Extracted data entries:
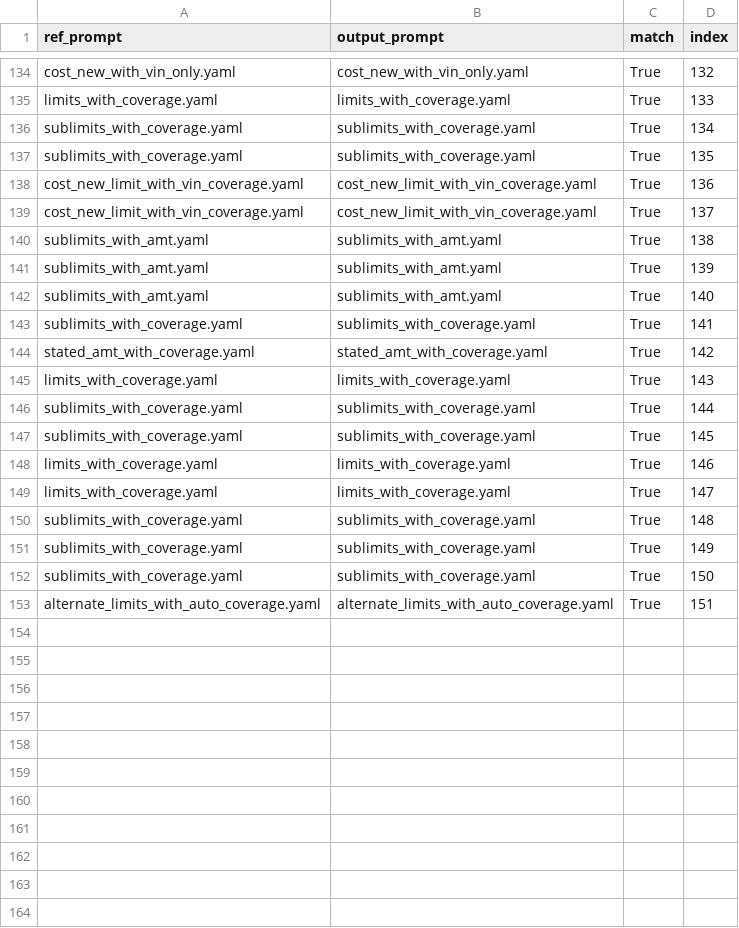
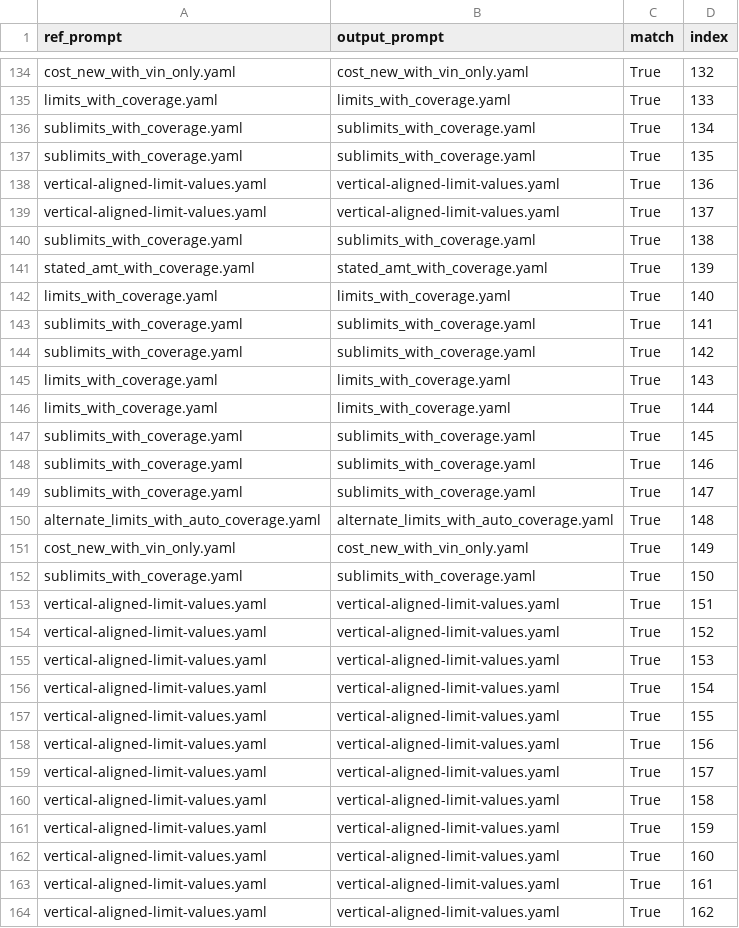
Before and after one commit to Srihari-exdion/prompt_dataset, a CSV file: train/limits_stats.csv, drawn as a sheet; only a part is shown, gaps mark what is left out; the diff covers the shown part only.

```diff
--- a/train/limits_stats.csv
+++ b/train/limits_stats.csv
@@ -137,17 +137,28 @@ sublimits_with_coverage.yaml,sublimits_with_coverage.yaml,True,134
 sublimits_with_coverage.yaml,sublimits_with_coverage.yaml,True,135
-cost_new_limit_with_vin_coverage.yaml,cost_new_limit_with_vin_coverage.yaml,True,136
-cost_new_limit_with_vin_coverage.yaml,cost_new_limit_with_vin_coverage.yaml,True,137
-sublimits_with_amt.yaml,sublimits_with_amt.yaml,True,138
-sublimits_with_amt.yaml,sublimits_with_amt.yaml,True,139
-sublimits_with_amt.yaml,sublimits_with_amt.yaml,True,140
+vertical-aligned-limit-values.yaml,vertical-aligned-limit-values.yaml,True,136
+vertical-aligned-limit-values.yaml,vertical-aligned-limit-values.yaml,True,137
+sublimits_with_coverage.yaml,sublimits_with_coverage.yaml,True,138
+stated_amt_with_coverage.yaml,stated_amt_with_coverage.yaml,True,139
+limits_with_coverage.yaml,limits_with_coverage.yaml,True,140
 sublimits_with_coverage.yaml,sublimits_with_coverage.yaml,True,141
-stated_amt_with_coverage.yaml,stated_amt_with_coverage.yaml,True,142
+sublimits_with_coverage.yaml,sublimits_with_coverage.yaml,True,142
 limits_with_coverage.yaml,limits_with_coverage.yaml,True,143
-sublimits_with_coverage.yaml,sublimits_with_coverage.yaml,True,144
+limits_with_coverage.yaml,limits_with_coverage.yaml,True,144
 sublimits_with_coverage.yaml,sublimits_with_coverage.yaml,True,145
-limits_with_coverage.yaml,limits_with_coverage.yaml,True,146
-limits_with_coverage.yaml,limits_with_coverage.yaml,True,147
-sublimits_with_coverage.yaml,sublimits_with_coverage.yaml,True,148
-sublimits_with_coverage.yaml,sublimits_with_coverage.yaml,True,149
+sublimits_with_coverage.yaml,sublimits_with_coverage.yaml,True,146
+sublimits_with_coverage.yaml,sublimits_with_coverage.yaml,True,147
+alternate_limits_with_auto_coverage.yaml,alternate_limits_with_auto_coverage.yaml,True,148
+cost_new_with_vin_only.yaml,cost_new_with_vin_only.yaml,True,149
 sublimits_with_coverage.yaml,sublimits_with_coverage.yaml,True,150
-alternate_limits_with_auto_coverage.yaml,alternate_limits_with_auto_coverage.yaml,True,151
+vertical-aligned-limit-values.yaml,vertical-aligned-limit-values.yaml,True,151
+vertical-aligned-limit-values.yaml,vertical-aligned-limit-values.yaml,True,152
+vertical-aligned-limit-values.yaml,vertical-aligned-limit-values.yaml,True,153
+vertical-aligned-limit-values.yaml,vertical-aligned-limit-values.yaml,True,154
+vertical-aligned-limit-values.yaml,vertical-aligned-limit-values.yaml,True,155
+vertical-aligned-limit-values.yaml,vertical-aligned-limit-values.yaml,True,156
+vertical-aligned-limit-values.yaml,vertical-aligned-limit-values.yaml,True,157
+vertical-aligned-limit-values.yaml,vertical-aligned-limit-values.yaml,True,158
+vertical-aligned-limit-values.yaml,vertical-aligned-limit-values.yaml,True,159
+vertical-aligned-limit-values.yaml,vertical-aligned-limit-values.yaml,True,160
+vertical-aligned-limit-values.yaml,vertical-aligned-limit-values.yaml,True,161
+vertical-aligned-limit-values.yaml,vertical-aligned-limit-values.yaml,True,162
```
Also changed, not shown: 19 added rows and 2 edited cells elsewhere in this file, train/deductible/analysis.csv, train/deductible/deductible.csv, 55 other files.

EXERCISE REQUIREMENTS >>
Search the data above for the string "shown" and report each line that holds it.

WRITTEN ANSWER >>
Before and after one commit to Srihari-exdion/prompt_dataset, a CSV file: train/limits_stats.csv, drawn as a sheet; only a part is shown, gaps mark what is left out; the diff covers the shown part only.
Also changed, not shown: 19 added rows and 2 edited cells elsewhere in this file, train/deductible/analysis.csv, train/deductible/deductible.csv, 55 other files.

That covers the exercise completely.